= BRIEF =
Extract each line holding the word "decoupled" from the entries.

= DATA SECTION =
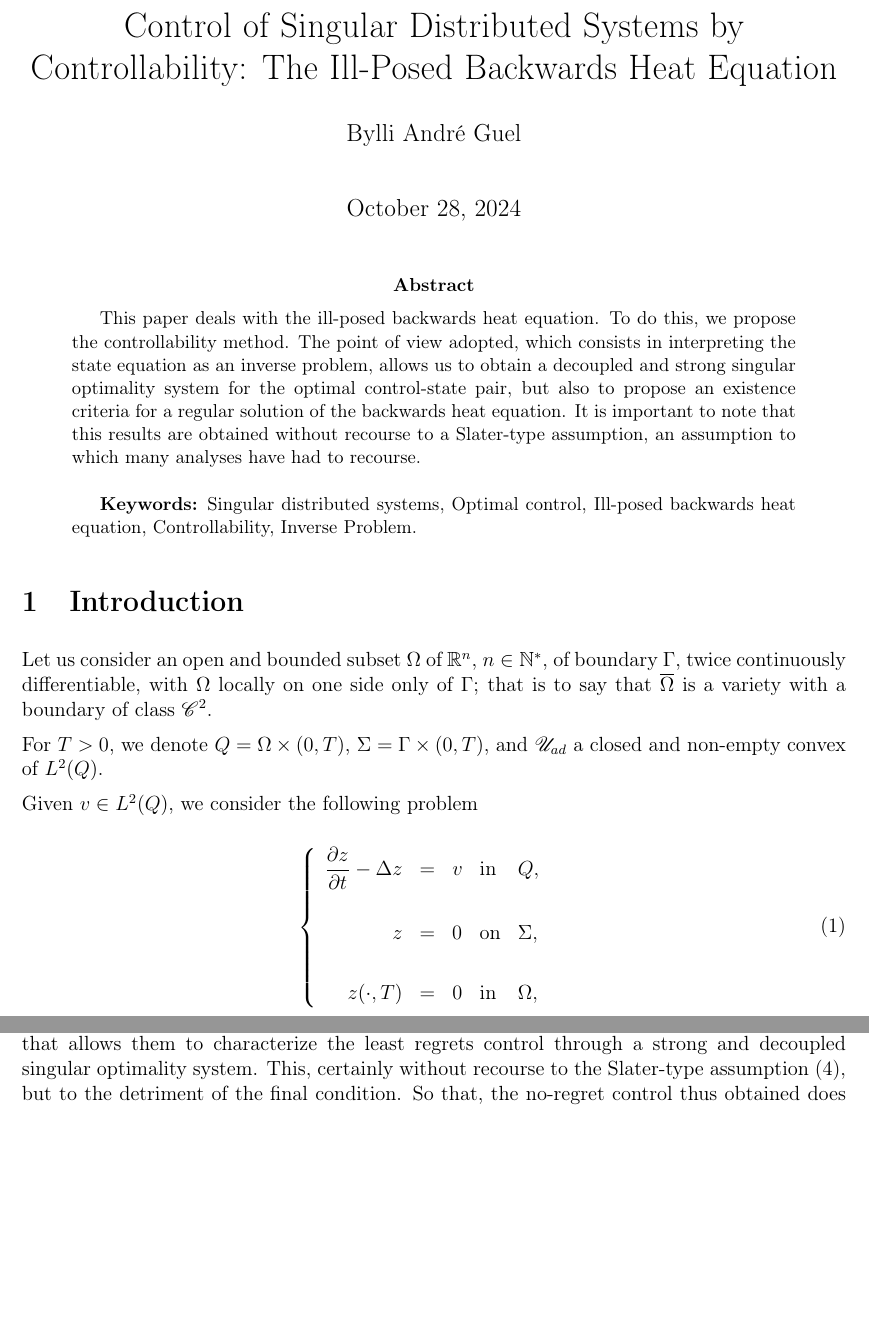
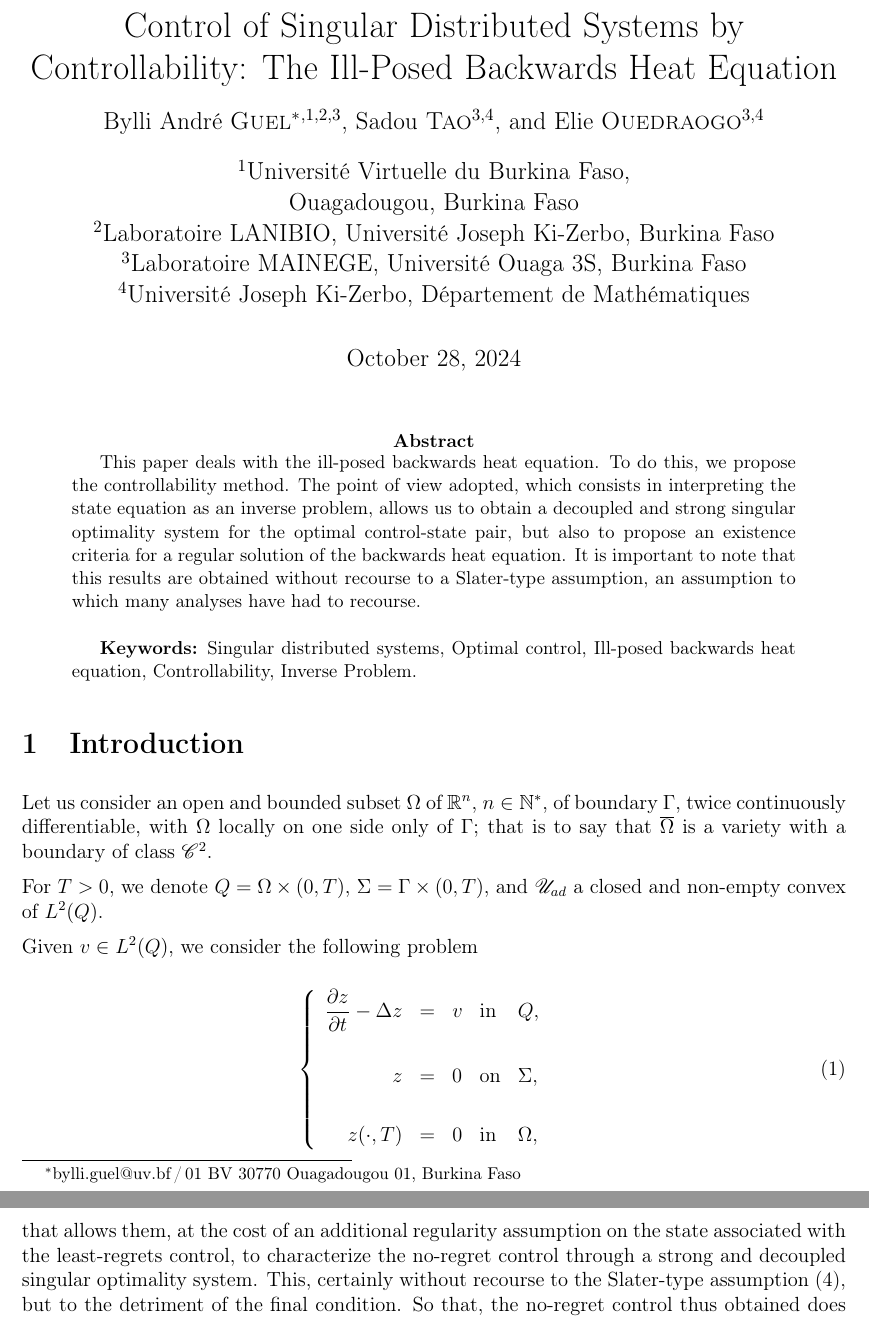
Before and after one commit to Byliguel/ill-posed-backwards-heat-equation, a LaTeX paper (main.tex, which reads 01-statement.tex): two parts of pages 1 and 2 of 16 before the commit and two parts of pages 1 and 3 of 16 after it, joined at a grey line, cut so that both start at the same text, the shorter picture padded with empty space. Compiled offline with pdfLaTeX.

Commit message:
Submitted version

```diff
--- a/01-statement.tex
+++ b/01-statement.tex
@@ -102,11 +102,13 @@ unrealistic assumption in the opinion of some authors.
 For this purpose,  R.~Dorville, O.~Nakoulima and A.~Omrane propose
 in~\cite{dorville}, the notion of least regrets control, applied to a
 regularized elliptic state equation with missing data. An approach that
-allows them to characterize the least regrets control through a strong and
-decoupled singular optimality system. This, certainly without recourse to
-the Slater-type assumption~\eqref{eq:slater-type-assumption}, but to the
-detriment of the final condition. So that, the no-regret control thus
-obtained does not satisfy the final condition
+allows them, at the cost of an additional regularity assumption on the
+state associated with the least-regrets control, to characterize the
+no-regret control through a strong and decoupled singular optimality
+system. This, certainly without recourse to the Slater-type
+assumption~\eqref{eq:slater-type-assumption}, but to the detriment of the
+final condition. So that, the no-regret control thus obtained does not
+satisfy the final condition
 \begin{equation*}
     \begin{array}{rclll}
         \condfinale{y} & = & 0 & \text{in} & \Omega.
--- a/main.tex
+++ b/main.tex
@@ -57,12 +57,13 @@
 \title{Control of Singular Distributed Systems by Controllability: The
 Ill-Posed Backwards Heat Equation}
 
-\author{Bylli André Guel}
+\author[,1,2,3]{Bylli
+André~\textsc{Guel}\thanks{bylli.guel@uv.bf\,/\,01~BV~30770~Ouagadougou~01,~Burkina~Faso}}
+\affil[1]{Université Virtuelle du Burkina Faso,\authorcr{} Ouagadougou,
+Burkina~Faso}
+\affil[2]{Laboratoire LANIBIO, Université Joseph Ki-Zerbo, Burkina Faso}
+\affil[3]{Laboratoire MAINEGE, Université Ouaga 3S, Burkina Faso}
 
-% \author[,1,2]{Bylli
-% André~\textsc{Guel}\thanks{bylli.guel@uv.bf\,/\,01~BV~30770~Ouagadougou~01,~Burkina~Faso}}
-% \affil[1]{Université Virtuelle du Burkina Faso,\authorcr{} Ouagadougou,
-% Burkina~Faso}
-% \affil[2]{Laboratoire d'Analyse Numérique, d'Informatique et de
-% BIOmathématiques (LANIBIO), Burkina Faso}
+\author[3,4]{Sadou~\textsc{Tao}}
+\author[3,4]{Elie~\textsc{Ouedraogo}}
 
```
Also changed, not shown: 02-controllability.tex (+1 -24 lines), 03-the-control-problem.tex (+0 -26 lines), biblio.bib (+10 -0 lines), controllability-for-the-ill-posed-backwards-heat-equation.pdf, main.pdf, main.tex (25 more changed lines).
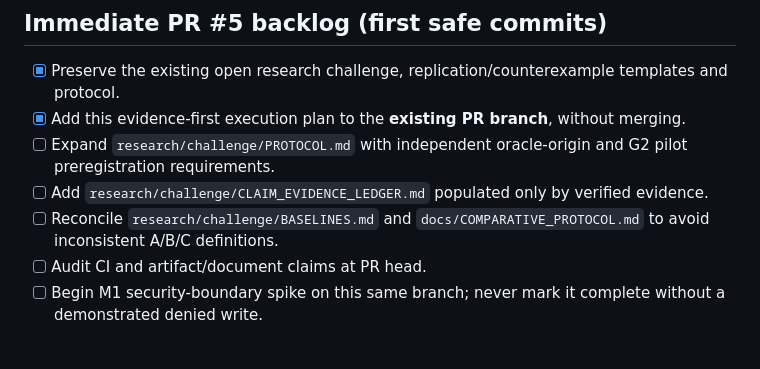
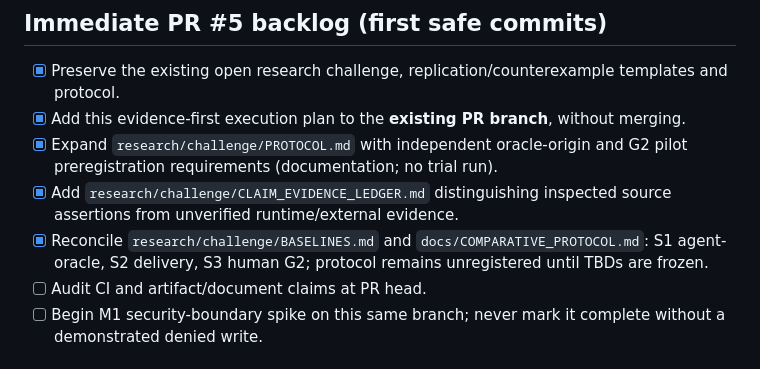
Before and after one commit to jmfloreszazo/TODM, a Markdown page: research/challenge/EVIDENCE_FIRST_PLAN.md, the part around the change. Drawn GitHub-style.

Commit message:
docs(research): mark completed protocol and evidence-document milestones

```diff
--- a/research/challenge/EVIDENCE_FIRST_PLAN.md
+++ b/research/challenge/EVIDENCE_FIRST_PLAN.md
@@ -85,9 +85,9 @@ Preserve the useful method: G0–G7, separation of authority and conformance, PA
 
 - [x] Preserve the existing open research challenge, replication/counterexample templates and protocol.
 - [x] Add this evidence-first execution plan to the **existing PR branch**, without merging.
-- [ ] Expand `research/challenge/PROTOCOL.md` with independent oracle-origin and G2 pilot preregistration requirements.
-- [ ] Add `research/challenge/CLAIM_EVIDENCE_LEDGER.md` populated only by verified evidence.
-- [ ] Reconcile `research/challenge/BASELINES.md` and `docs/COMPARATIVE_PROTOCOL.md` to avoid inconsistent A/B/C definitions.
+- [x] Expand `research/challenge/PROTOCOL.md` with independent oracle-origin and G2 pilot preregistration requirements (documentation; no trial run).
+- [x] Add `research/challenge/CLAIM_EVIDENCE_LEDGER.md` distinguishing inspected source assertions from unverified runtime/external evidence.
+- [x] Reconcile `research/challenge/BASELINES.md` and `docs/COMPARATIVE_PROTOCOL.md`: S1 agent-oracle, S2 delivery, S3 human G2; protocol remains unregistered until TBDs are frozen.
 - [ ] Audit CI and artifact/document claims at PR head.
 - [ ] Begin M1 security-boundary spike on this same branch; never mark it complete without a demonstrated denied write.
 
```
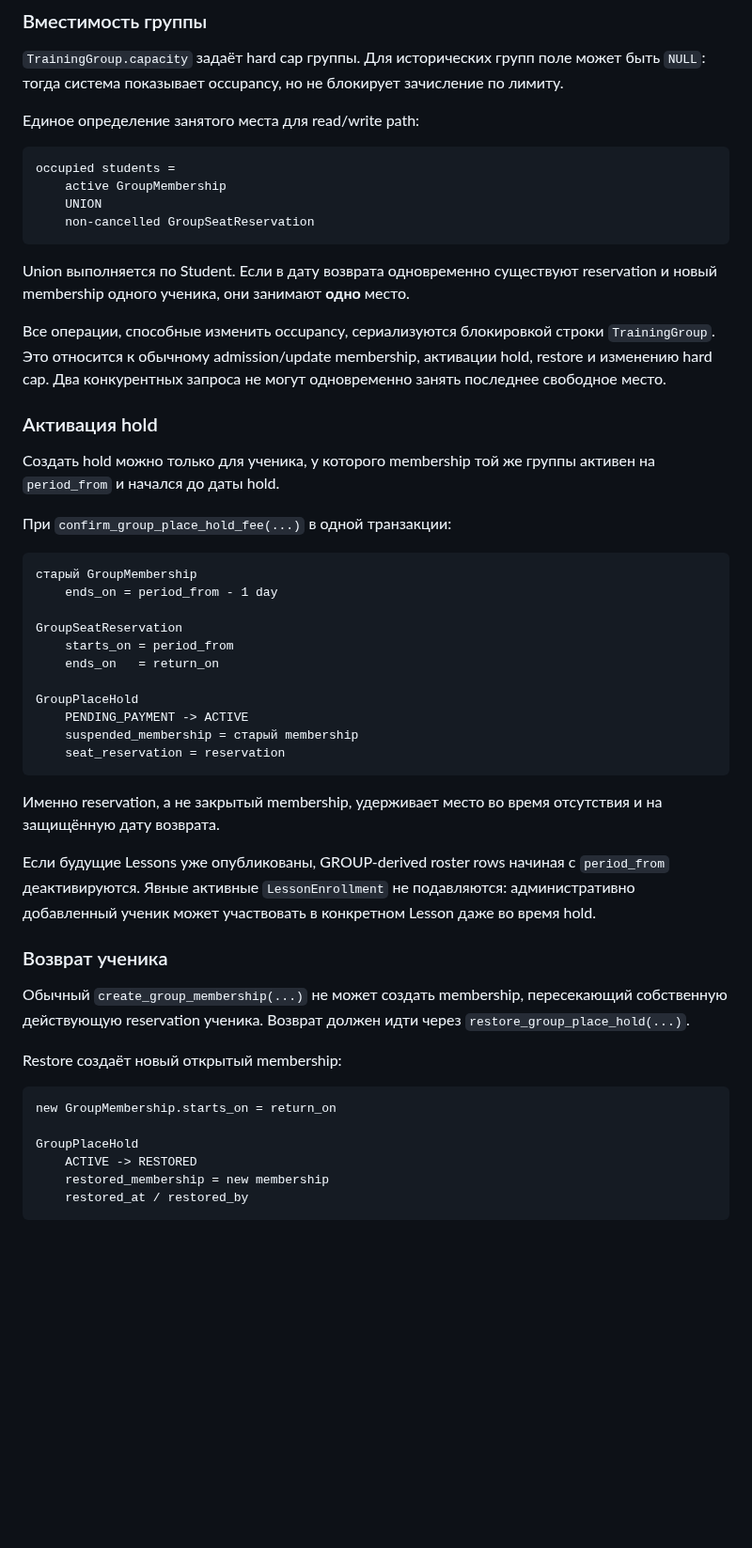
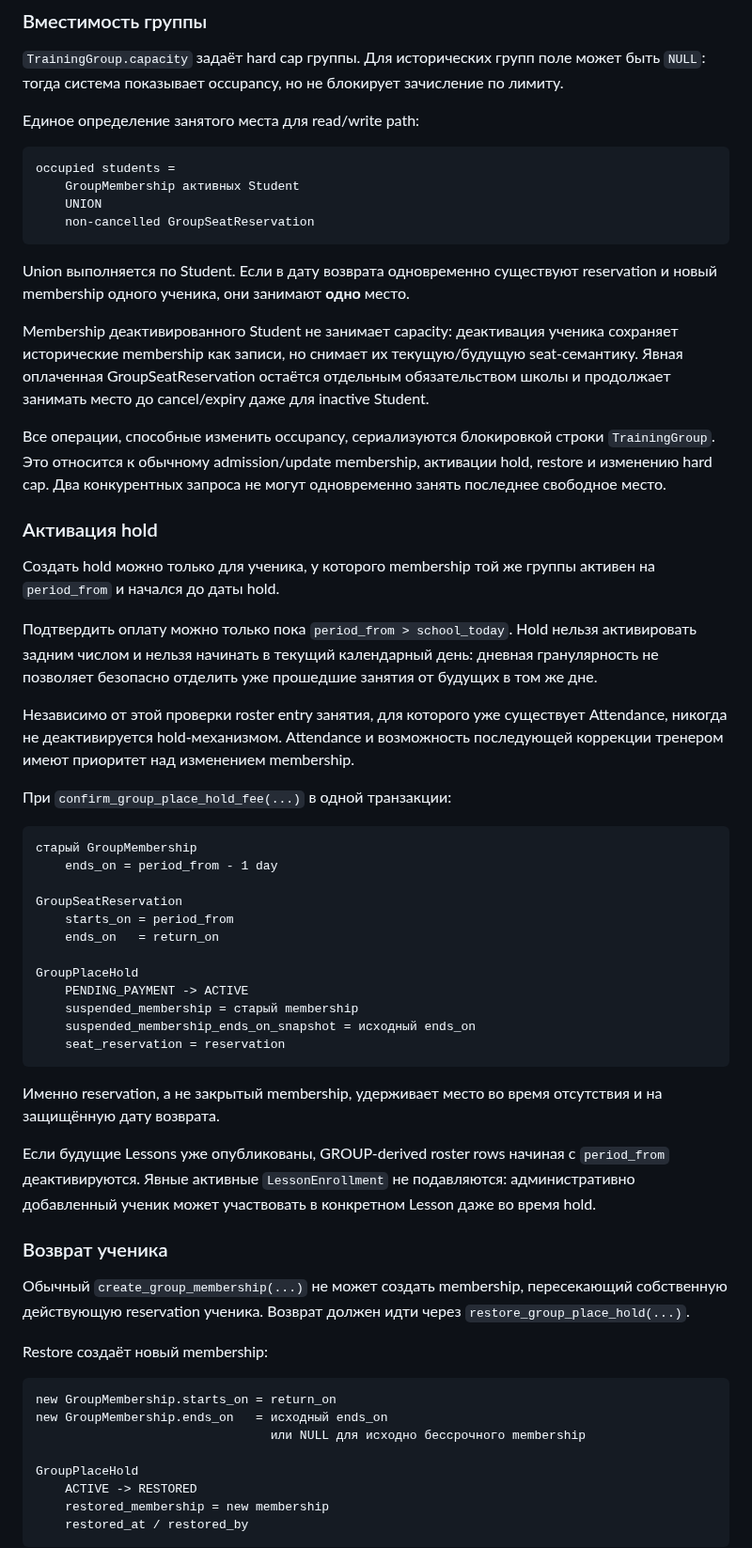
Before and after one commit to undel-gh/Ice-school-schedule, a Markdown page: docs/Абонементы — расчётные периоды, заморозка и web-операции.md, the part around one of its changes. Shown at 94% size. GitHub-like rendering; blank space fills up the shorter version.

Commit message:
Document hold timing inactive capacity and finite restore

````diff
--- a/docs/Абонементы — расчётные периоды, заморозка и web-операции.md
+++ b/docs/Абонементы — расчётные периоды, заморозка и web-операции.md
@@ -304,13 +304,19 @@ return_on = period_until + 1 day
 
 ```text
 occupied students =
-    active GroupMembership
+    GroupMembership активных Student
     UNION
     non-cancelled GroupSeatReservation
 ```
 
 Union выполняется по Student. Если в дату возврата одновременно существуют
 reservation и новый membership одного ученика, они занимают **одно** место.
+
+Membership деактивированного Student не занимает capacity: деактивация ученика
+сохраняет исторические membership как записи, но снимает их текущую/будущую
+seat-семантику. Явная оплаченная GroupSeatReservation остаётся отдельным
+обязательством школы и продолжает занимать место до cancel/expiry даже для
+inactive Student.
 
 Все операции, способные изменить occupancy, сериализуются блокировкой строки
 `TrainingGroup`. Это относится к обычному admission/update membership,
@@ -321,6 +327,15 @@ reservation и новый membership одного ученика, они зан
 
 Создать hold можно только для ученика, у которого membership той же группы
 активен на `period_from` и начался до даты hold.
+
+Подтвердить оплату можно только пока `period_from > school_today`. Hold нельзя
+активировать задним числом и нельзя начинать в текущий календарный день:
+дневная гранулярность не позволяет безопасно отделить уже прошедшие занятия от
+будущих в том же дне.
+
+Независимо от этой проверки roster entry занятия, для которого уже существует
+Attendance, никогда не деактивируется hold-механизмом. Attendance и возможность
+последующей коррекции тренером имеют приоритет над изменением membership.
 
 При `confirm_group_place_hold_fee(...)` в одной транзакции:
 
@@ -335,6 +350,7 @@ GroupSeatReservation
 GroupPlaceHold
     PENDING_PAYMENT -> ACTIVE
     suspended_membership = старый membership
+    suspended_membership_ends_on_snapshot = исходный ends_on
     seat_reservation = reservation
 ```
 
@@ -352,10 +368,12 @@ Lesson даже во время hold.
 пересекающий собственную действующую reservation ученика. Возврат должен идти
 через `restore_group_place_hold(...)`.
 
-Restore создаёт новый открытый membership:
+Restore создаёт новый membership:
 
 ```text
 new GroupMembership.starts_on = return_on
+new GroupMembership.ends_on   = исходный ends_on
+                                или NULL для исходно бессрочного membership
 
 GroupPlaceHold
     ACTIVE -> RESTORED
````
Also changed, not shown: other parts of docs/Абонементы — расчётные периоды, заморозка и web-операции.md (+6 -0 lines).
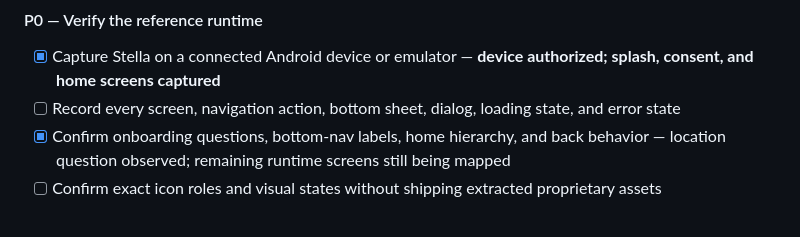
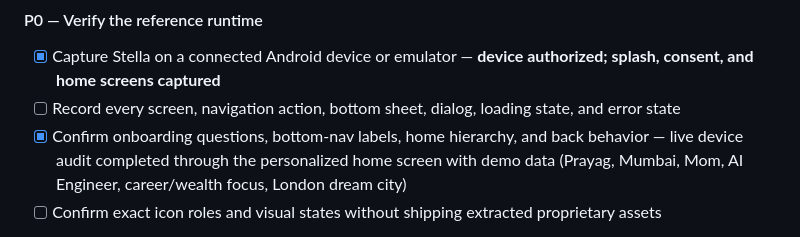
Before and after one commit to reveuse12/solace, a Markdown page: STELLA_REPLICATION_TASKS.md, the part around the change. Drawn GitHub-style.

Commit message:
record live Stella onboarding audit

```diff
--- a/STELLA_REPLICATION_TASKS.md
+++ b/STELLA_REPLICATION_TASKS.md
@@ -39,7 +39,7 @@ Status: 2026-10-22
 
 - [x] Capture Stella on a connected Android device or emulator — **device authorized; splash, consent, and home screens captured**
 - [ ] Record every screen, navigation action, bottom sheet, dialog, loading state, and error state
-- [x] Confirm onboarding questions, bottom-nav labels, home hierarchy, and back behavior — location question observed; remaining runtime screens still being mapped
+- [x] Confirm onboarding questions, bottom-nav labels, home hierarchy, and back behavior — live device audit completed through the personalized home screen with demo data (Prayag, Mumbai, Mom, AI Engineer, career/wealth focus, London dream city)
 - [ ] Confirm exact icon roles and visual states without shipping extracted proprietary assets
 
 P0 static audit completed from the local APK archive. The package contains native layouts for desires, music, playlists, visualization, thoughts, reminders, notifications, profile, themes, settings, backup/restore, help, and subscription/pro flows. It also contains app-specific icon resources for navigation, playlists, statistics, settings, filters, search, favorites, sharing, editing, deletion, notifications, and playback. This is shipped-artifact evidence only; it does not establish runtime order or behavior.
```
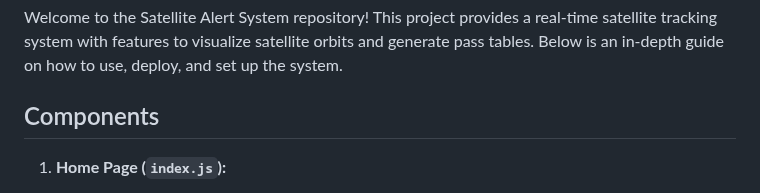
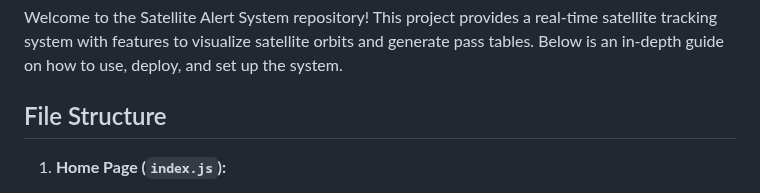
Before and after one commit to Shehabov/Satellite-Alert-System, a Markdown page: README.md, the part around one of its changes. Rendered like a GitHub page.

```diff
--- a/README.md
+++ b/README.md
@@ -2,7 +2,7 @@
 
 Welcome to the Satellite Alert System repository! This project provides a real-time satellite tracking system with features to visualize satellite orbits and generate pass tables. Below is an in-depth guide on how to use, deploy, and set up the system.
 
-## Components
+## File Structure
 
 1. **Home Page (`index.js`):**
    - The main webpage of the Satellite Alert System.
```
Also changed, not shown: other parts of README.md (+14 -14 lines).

= RESPONSE BELOW =
-decoupled singular optimality system. This, certainly without recourse to
+no-regret control through a strong and decoupled singular optimality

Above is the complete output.